Something a little closer to surfing is sandboarding the dunes in Namibia. Imagine snowboarding on Mars! My cousin and his new wife recently went up west to Namibia for their honeymoon and they weren’t interested in the usual lie by the beach read a book type of thing. Instead, Jackie and Bossie at Chameleon Safaris took them into the dessert and through canyons. They found the dynamic duo really caters to families or wanderlust 20-somethings in search of adventure. Either way they keep you glued to your binoculars or window (no tv screens needed there!). Where else can two dine atop a blood red sand dune on local venison as a million stars come to life above you? As soon as I get married its on my list, alongside surfing the world’s best left at Skeleton Bay, google it, your mind will be blown. Rated as the world’s longest single barrel, guys are getting in the green room for close to a minute! Sounds like a good honeymoon to me

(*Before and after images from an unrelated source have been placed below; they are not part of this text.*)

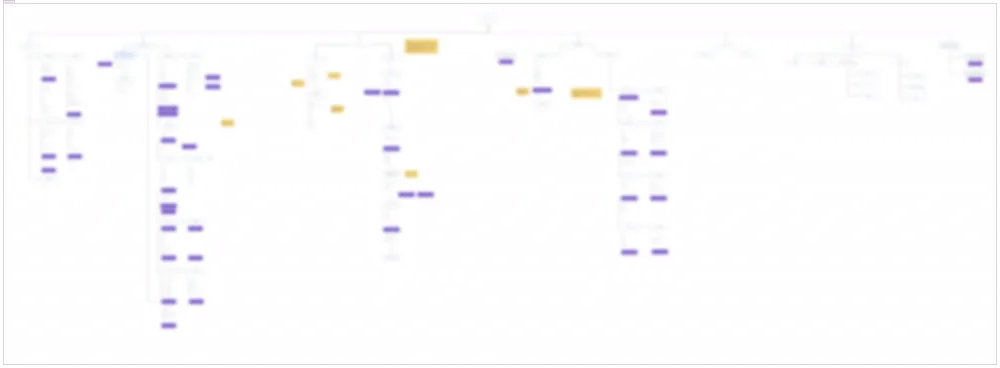
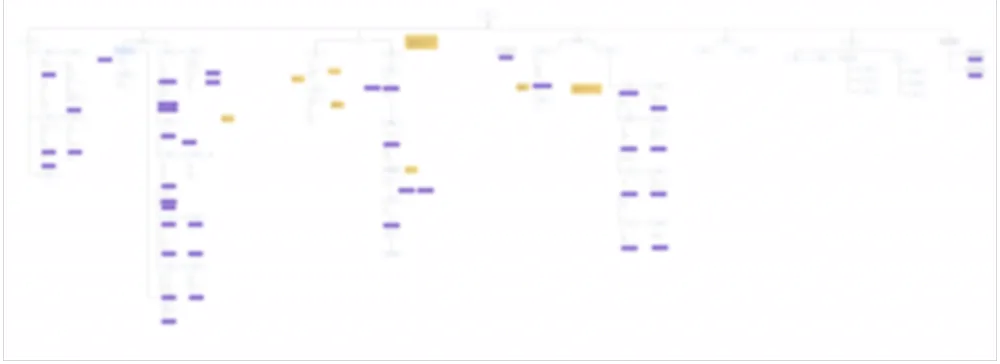
Take the tags the design gives, and crop Figma out of the pictures
Two fixes to the rebuild.

The cards were still carrying the five or six tags the old long-form
write-up used. The design names three per product, so each card takes
those three.

Three of the exported fills had Figma's own canvas chrome baked into
them - the rounded section outline and the little chip with the layer's
name - which the design never shows because it crops the fill inside the
frame. Read straight out of the asset server, that chrome came along and
drew a second frame just inside the real one. The outline sat two pixels
in on 02 and 03, and 01 carried the name chip alone; all three are cut
back to the artwork. The hand-placed crop on 01 loses the matching sliver
of height with it.

`cover` now also applies where a crop states both width and height, so a
rounding difference against the file's own ratio trims rather than
stretches.

diff --git a/src/copy/codete.copy.tsx b/src/copy/codete.copy.tsx
@@ -72,7 +72,7 @@ export const copy: { pl: CodeteCopy; en: CodeteCopy } = {
       {
         eyebrow: "01 · Management platform",
         title: "Redesign platformy do zarządzania",
-        tags: ["Enterprise", "Internal Tools", "Information Architecture", "Heavy Data", "Dashboard"],
+        tags: ["Redesign", "Enterprise", "Internal tools"],
         intro:
           "To narzędzie wewnętrzne dużego międzynarodowego operatora telekomunikacyjnego: firmy współpracujące, klienci i partnerzy razem z informacjami o nich i przypisanymi tokenami, użytkownicy z dostępami i stanowiskami. Do tego całe portfolio produktów, zamówienia, zarządzanie API i faktury. Korzystało z niego kilkaset osób.",
         roleHeading: "Moja rola",
@@ -94,7 +94,7 @@ export const copy: { pl: CodeteCopy; en: CodeteCopy } = {
       {
         eyebrow: "02 · DATA RECONCILIATION",
         title: "Platforma do negocjacji",
-        tags: ["B2B", "0→1", "Contract Management", "Data Reconciliation", "Design System", "Dashboard"],
+        tags: ["0→1 Design", "B2B SaaS", "Design System"],
         intro:
           "Narzędzie, w którym firmy zawierają ze sobą umowy i sprawdzają dane, które tym umowom podlegają. Zaprojektowałam cały produkt: mapowanie pól między systemami, które to porównanie robi za użytkownika, moduł negocjacji rozbieżności, logo, brand i design system od zera. 25+ widoków",
         roleHeading: "Moja rola",
@@ -116,7 +116,7 @@ export const copy: { pl: CodeteCopy; en: CodeteCopy } = {
       {
         eyebrow: "03 · DEV TOOLS",
         title: "Narzędzie dla deweloperów",
-        tags: ["DevTools", "B2B", "0→1", "Deployments & Releases", "Design System"],
+        tags: ["0→1 Design", "B2B SaaS", "Information Architecture"],
         intro:
           "Prowadziłam trzyosobowy zespół projektantów, ze mną włącznie. Zbudowaliśmy narzędzie dla deweloperów do nadzoru nad aplikacjami, pipeline'ami, środowiskami, deploymentami i release'ami.",
         roleHeading: "Moja rola",
@@ -138,7 +138,7 @@ export const copy: { pl: CodeteCopy; en: CodeteCopy } = {
       {
         eyebrow: "04 · DATA ANALYTICS",
         title: "Platforma do analizy danych",
-        tags: ["Data Analytics", "Heavy Data", "Data Lake", "0→1", "MVP"],
+        tags: ["MVP", "Enterprise", "Team Leadership"],
         intro:
           "Platforma do analizy danych, narzędzie dla analityków. Zbieranie surowych danych z data lake, budowanie pipeline'ów dla kolejnych etapów, katalogi danych, modelowanie i pluginy. Działające MVP miało powstać w 3 miesiące. Prowadziłam dwuosobowy zespół projektantów, ze mną włącznie.",
         roleHeading: "Moja rola",
@@ -201,7 +201,7 @@ export const copy: { pl: CodeteCopy; en: CodeteCopy } = {
       {
         eyebrow: "01 · Management platform",
         title: "Management platform redesign",
-        tags: ["Enterprise", "Internal Tools", "Information Architecture", "Heavy Data", "Dashboard"],
+        tags: ["Redesign", "Enterprise", "Internal tools"],
         intro:
           "This is an internal tool for a large international telecom operator: collaborating companies, clients and partners along with their information and assigned tokens, users with access levels and roles. On top of that, the entire product portfolio, orders, API management and invoices. Several hundred people used it.",
         roleHeading: "My role",
@@ -223,7 +223,7 @@ export const copy: { pl: CodeteCopy; en: CodeteCopy } = {
       {
         eyebrow: "02 · DATA RECONCILIATION",
         title: "Negotiation platform",
-        tags: ["B2B", "0→1", "Contract Management", "Data Reconciliation", "Design System", "Dashboard"],
+        tags: ["0→1 Design", "B2B SaaS", "Design System"],
         intro:
           "A tool where companies enter into contracts with each other and verify the data those contracts cover. I designed the entire product: field mapping between systems that runs the comparison for the user, a discrepancy-negotiation module, logo, brand and a design system from scratch. 25+ views",
         roleHeading: "My role",
@@ -245,7 +245,7 @@ export const copy: { pl: CodeteCopy; en: CodeteCopy } = {
       {
         eyebrow: "03 · DEV TOOLS",
         title: "Developer tool",
-        tags: ["DevTools", "B2B", "0→1", "Deployments & Releases", "Design System"],
+        tags: ["0→1 Design", "B2B SaaS", "Information Architecture"],
         intro:
           "I led a three-person team of designers, myself included. We built a tool for developers to oversee applications, pipelines, environments, deployments and releases.",
         roleHeading: "My role",
@@ -267,7 +267,7 @@ export const copy: { pl: CodeteCopy; en: CodeteCopy } = {
       {
         eyebrow: "04 · DATA ANALYTICS",
         title: "Data analytics platform",
-        tags: ["Data Analytics", "Heavy Data", "Data Lake", "0→1", "MVP"],
+        tags: ["MVP", "Enterprise", "Team Leadership"],
         intro:
           "A data analytics platform, a tool for analysts. Collecting raw data from a data lake, building pipelines for successive stages, data catalogs, modeling and plugins. A working MVP had to ship in 3 months. I led a two-person team of designers, myself included.",
         roleHeading: "My role",

diff --git a/src/pages/CodeteCaseStudy.tsx b/src/pages/CodeteCaseStudy.tsx
@@ -19,7 +19,10 @@ const PRODUCT_ICONS: LucideIcon[] = [Grid3x3, GitBranch, Terminal, ChartNoAxesCo
  *  the middle of a wide band. Percentages are the design's own. Every other
  *  picture matches its frame's ratio and simply covers it. */
 const CROPS: Record<string, NdaImageCrop> = {
-  "/codete-01-information-architecture.webp": { left: "0.55%", top: "-0.16%", width: "98.91%", height: "197.24%" },
+  // Height is 194.9%, not the design's 197.24%: the exported fill carried
+  // Figma's own canvas chrome — the section outline and its name chip — which
+  // is cropped out of the file here, leaving it fractionally shorter.
+  "/codete-01-information-architecture.webp": { left: "0.55%", top: "0%", width: "98.91%", height: "194.9%" },
   "/codete-04-data-flow.webp": { left: "20.98%", top: "-11.18%", width: "47.82%", height: "122.64%" },
 }
 

diff --git a/src/components/raporty-ds/content/NdaImage.tsx b/src/components/raporty-ds/content/NdaImage.tsx
@@ -64,7 +64,10 @@ export function NdaImage({ src, alt, label, aspect, crop, style }: NdaImageProps
         alt={alt}
         style={
           crop
-            ? { position: "absolute", left: crop.left, top: crop.top, width: crop.width, height: crop.height, maxWidth: "none", display: "block" }
+            ? // `cover` matters even here: width and height are both given, so any
+              // rounding between the stated box and the file's own ratio would
+              // otherwise stretch the picture instead of trimming a hair off it.
+              { position: "absolute", left: crop.left, top: crop.top, width: crop.width, height: crop.height, maxWidth: "none", display: "block", objectFit: "cover" }
             : { width: "100%", height: "100%", objectFit: "cover", display: "block" }
         }
       />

Recently I had a few school mates out from the UK. These guys are well travelled so I was more than a little nervous as to what to do with them! A mate of mine luckily had mentioned he had recently done an epic solo mission on his scrambler to the Eastern Cape. So I checked on Dirty Boots website to look at the biking tours they have available. So when the lads got around the table I told them to write off six days as we would be heading along the R62 towards De Hel. As we travelled we saw more mind blowing passes then we can possibly mention, and there is absolutely no other way you will want to experience it all. Along the way we did the compulsory stop at Ronnie’s Sex Shop for a few beers and Karoo lamb chops as we headed towards the secluded Gamkaskloof Reserve where we slept under the stars and spoke way too much junk around the fire with some of our finest local brandies. Honestly at the end of it all, I couldn’t have thought of a better way to catch up with these guys and see the back roads of this insanely beautiful country.

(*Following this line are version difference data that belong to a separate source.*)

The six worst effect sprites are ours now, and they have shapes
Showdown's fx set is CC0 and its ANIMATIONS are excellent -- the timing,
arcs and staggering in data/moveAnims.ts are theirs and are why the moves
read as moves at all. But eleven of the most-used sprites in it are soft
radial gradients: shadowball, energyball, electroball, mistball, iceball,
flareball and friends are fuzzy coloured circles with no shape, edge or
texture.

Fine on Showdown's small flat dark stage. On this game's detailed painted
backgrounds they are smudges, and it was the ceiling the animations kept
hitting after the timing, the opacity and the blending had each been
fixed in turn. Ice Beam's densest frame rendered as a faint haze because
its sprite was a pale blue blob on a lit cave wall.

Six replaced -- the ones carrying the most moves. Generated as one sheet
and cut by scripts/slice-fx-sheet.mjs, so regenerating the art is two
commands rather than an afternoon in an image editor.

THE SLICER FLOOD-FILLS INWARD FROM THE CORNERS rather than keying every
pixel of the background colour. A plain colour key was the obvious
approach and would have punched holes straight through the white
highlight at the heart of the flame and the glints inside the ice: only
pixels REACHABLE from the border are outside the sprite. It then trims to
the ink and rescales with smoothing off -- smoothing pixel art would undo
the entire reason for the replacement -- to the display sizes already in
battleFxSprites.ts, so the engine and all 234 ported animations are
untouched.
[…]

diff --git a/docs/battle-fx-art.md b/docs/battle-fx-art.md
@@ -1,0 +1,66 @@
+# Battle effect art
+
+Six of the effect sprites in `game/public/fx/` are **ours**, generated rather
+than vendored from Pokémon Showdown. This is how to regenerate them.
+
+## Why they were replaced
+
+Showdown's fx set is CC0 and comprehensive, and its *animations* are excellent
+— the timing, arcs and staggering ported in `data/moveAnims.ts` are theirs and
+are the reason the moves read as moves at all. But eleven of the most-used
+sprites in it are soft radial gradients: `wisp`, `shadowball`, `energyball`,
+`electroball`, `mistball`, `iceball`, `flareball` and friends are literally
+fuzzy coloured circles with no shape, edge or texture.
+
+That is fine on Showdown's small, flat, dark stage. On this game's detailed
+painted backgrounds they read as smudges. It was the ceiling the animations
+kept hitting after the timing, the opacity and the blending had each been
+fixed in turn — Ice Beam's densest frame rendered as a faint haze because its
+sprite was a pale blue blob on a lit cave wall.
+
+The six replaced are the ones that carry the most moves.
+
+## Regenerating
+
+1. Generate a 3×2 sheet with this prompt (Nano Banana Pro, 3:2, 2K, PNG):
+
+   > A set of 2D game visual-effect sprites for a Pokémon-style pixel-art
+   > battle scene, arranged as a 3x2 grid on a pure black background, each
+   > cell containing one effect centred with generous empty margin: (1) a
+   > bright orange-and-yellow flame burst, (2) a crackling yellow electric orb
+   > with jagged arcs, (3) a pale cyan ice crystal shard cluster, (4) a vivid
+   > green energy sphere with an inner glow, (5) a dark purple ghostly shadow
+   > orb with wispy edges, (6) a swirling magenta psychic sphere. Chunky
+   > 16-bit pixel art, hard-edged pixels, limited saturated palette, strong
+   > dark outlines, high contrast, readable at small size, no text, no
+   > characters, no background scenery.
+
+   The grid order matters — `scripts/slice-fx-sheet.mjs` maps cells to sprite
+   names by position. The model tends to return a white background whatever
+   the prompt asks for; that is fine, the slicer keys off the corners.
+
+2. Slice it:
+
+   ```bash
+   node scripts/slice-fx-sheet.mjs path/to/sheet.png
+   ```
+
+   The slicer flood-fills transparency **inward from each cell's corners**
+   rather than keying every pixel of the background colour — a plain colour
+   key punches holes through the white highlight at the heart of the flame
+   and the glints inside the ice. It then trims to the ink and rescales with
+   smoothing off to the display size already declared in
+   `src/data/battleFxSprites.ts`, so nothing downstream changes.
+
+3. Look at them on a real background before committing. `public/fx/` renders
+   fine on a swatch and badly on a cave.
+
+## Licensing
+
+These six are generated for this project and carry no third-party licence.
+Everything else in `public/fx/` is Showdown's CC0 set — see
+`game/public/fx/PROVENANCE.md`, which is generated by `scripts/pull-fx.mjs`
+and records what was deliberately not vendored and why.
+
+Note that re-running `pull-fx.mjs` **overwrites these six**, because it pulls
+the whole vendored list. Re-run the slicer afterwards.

I am not done. I may be older on the outside and no wiser on the inside but I still have a lot to see and do here down south. All I can say is thank goodness I live in beautiful South Africa because I know I will have the time to continue to adventure in this stunning land.